Catch of the day
Massachusetts fisherman Antonio Randazzo made an unusual catch when he pulled in a net off the coast of the Bay State. Among the catch of haddock, cod, and flounder, Mr. Randazzo noticed something that didn't belong: a wallet caked in mud. At first, the fisherman feared the billfold belonged to some man lost at sea. But the expiration dates on the credit cards were from the late 1960s. So armed with a phone book, Mr. Randazzo began tracking down James Lubeck, whose name was on the card. Eventually, he found Mr. Lubeck, now 74, who says he lost the wallet while bending over in Marblehead Harbor in 1966. There was no cash, but Mr. Lubeck said he didn't care. "I can't find the adjectives," he said before settling on one. "It is incredible. Life is full of mysteries."

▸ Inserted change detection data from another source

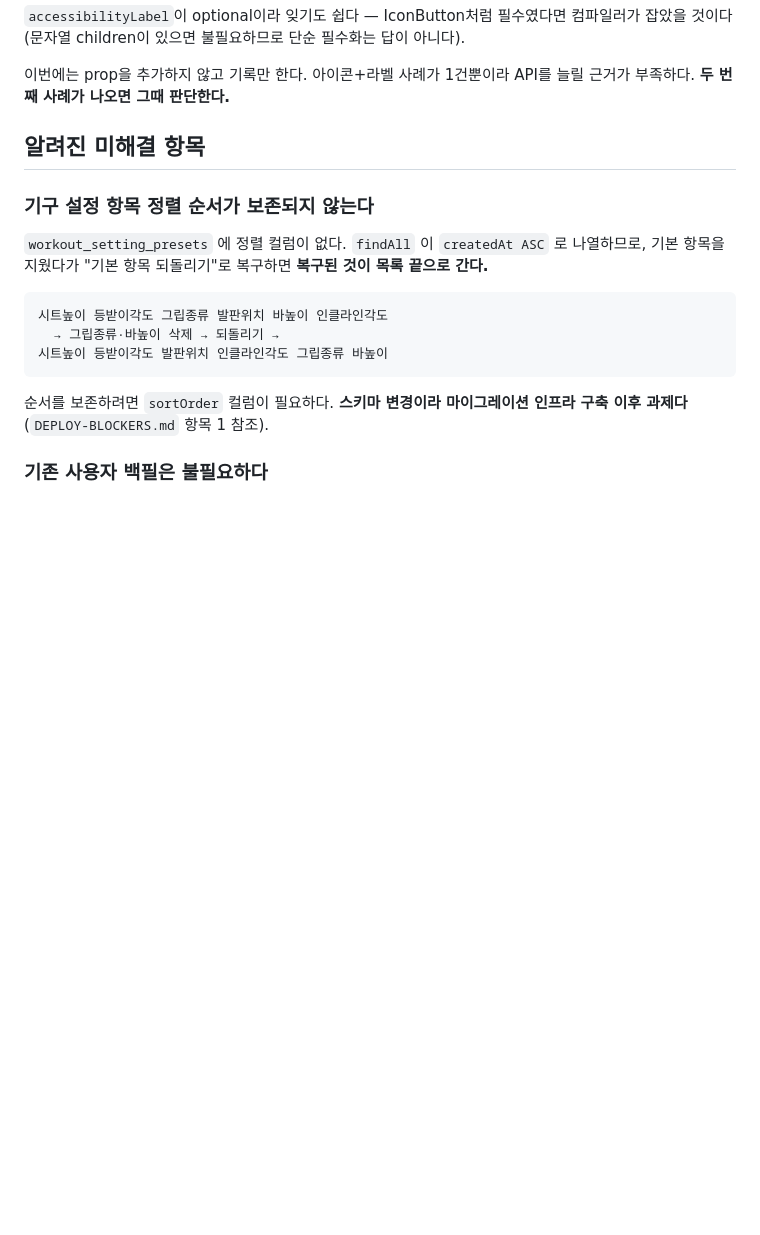
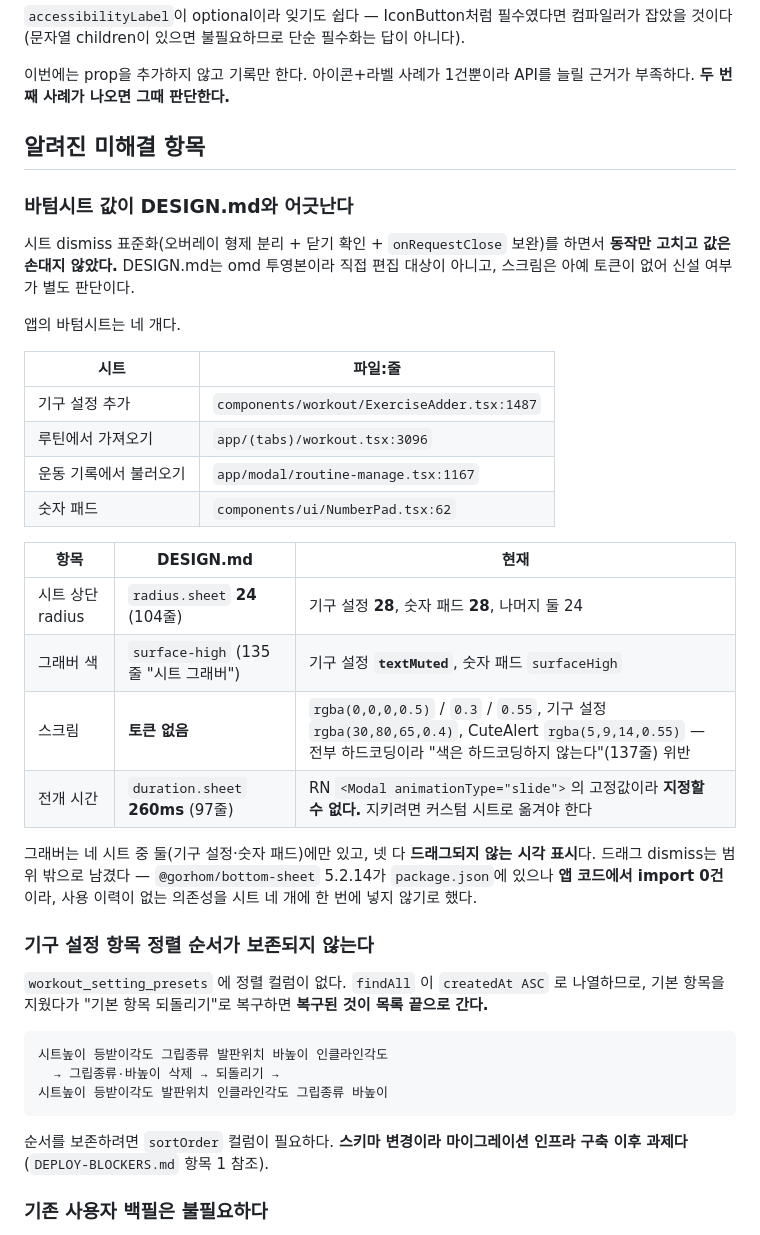
Before and after one commit to harukim1027/fit-log, a Markdown page: mobile/design-system/README.md, the part around the change. Drawn GitHub-style; blank space fills up the shorter version.

Commit message:
docs(design-system): 바텀시트 값이 DESIGN.md와 어긋나는 것을 기록
시트 dismiss 표준화에서 동작만 고치고 값은 손대지 않았다. DESIGN.md는 omd
투영본이라 직접 편집 대상이 아니고, 스크림은 아예 토큰이 없어 신설 여부가
별도 판단이다.

기록한 것:
- 앱의 바텀시트 4개 위치
- radius: DESIGN.md 24인데 기구 설정·숫자 패드가 28
- 그래버 색: DESIGN.md surface-high인데 기구 설정이 textMuted
- 스크림: 토큰 없음 + rgba 5종 하드코딩 ("색은 하드코딩하지 않는다" 위반)
- duration.sheet 260ms는 RN Modal의 slide 고정값이라 지정 자체가 불가능

드래그 dismiss를 범위 밖으로 둔 이유도 함께 적었다 — @gorhom/bottom-sheet
5.2.14가 package.json에 있으나 앱 코드에서 import 0건이라, 사용 이력이 없는
의존성을 시트 네 개에 한 번에 넣지 않기로 했다.

Co-Authored-By: Claude Opus 5 (1M context) <noreply@anthropic.com>
Claude-Session: https://claude.ai/code/session_01XPQs1HV9N1b6DZZAKVeF9P

```diff
--- a/mobile/design-system/README.md
+++ b/mobile/design-system/README.md
@@ -756,6 +756,33 @@ API를 늘릴 근거가 부족하다. **두 번째 사례가 나오면 그때
 
 ## 알려진 미해결 항목
 
+### 바텀시트 값이 DESIGN.md와 어긋난다
+
+시트 dismiss 표준화(오버레이 형제 분리 + 닫기 확인 + `onRequestClose` 보완)를
+하면서 **동작만 고치고 값은 손대지 않았다.** DESIGN.md는 omd 투영본이라 직접
+편집 대상이 아니고, 스크림은 아예 토큰이 없어 신설 여부가 별도 판단이다.
+
+앱의 바텀시트는 네 개다.
+
+| 시트 | 파일:줄 |
+|---|---|
+| 기구 설정 추가 | `components/workout/ExerciseAdder.tsx:1487` |
+| 루틴에서 가져오기 | `app/(tabs)/workout.tsx:3096` |
+| 운동 기록에서 불러오기 | `app/modal/routine-manage.tsx:1167` |
+| 숫자 패드 | `components/ui/NumberPad.tsx:62` |
+
+| 항목 | DESIGN.md | 현재 |
+|---|---|---|
+| 시트 상단 radius | `radius.sheet` **24** (104줄) | 기구 설정 **28**, 숫자 패드 **28**, 나머지 둘 24 |
+| 그래버 색 | `surface-high` (135줄 "시트 그래버") | 기구 설정 **`textMuted`**, 숫자 패드 `surfaceHigh` |
+| 스크림 | **토큰 없음** | `rgba(0,0,0,0.5)` / `0.3` / `0.55`, 기구 설정 `rgba(30,80,65,0.4)`, CuteAlert `rgba(5,9,14,0.55)` — 전부 하드코딩이라 "색은 하드코딩하지 않는다"(137줄) 위반 |
+| 전개 시간 | `duration.sheet` **260ms** (97줄) | RN `<Modal animationType="slide">`의 고정값이라 **지정할 수 없다.** 지키려면 커스텀 시트로 옮겨야 한다 |
+
+그래버는 네 시트 중 둘(기구 설정·숫자 패드)에만 있고, 넷 다 **드래그되지 않는
+시각 표시**다. 드래그 dismiss는 범위 밖으로 남겼다 — `@gorhom/bottom-sheet`
+5.2.14가 `package.json`에 있으나 **앱 코드에서 import 0건**이라, 사용 이력이
+없는 의존성을 시트 네 개에 한 번에 넣지 않기로 했다.
+
 ### 기구 설정 항목 정렬 순서가 보존되지 않는다
 
 `workout_setting_presets` 에 정렬 컬럼이 없다. `findAll` 이 `createdAt ASC` 로
```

One pole-sitting feline may have needed all nine lives to escape a tight spot. The cat found itself atop a telephone pole in Gardnerville, Nev., when it tripped a shock from the 25,000-volt line. The burst of electricity caused a small fire and fried the cat, which plummeted from its 40-foot perch. At first, firefighters thought the cat was dead. But upon closer inspection, the cat was still alive, though all its hair was burned off. Firefighters gave the cat oxygen and transported it to a local veterinary hospital.
Bigger than a billboard
Must love farming-that was the gist of the personal ad a 41-year-old divorced man cut into his New York farm land. Officially, it read, "S.W.F. Got-2 [heart symbol] Farm-n." Translated version: Single white female: Got to love farming." Pieter DeHond cut the 50-foot letters-and an arrow pointing toward his home-in his Canandaigua cow pasture partially as a joke. "I wouldn't place a personal ad in the paper. To me it seems desperate," he said, laughing. "This is more of a fun thing. I put this out in a field where nobody could see it unless you flew over it." Mr. DeHond's message, which lies on the flight path from New York City to Rochester, N.Y., was clearly visible from cruising altitude. But before finding love, Mr. DeHond lost: He let his cows eat the message.
Getting their goats
Threatened by encroaching kudzu, city leaders in Peachtree City, Ga., have agreed to spend $10,000 on some vine-chomping goats. Kudzu, a fast-spreading ground plant, has already enveloped much of the South. The town officials don't want their trees to be the next to fall to the kudzu advance. And compared to costs for buying chemicals to fight the kudzu menace, goats are cheap.
So it's not a stereotype after all. Much of Australia got riled after the national parliament banned its own guards from addressing visitors as "mate." Parliament could not have imagined the backlash. Prime Minister John Howard, who calls President Bush "mate," called the ban "absurd and ridiculous." The prohibition was lifted shortly thereafter.
About 80 miles off the coast of Newport, Ore., Jim Peterson was faced with a quandary. The engine on the 61-year-old fisherman's boat seized up. After a lot of jiggling and frustration, he could only get the boat into reverse. Instead of waiting for help, he decided to pilot the troller the 80 miles back to port in his excruciatingly slow reverse gear. The trip took 39 hours.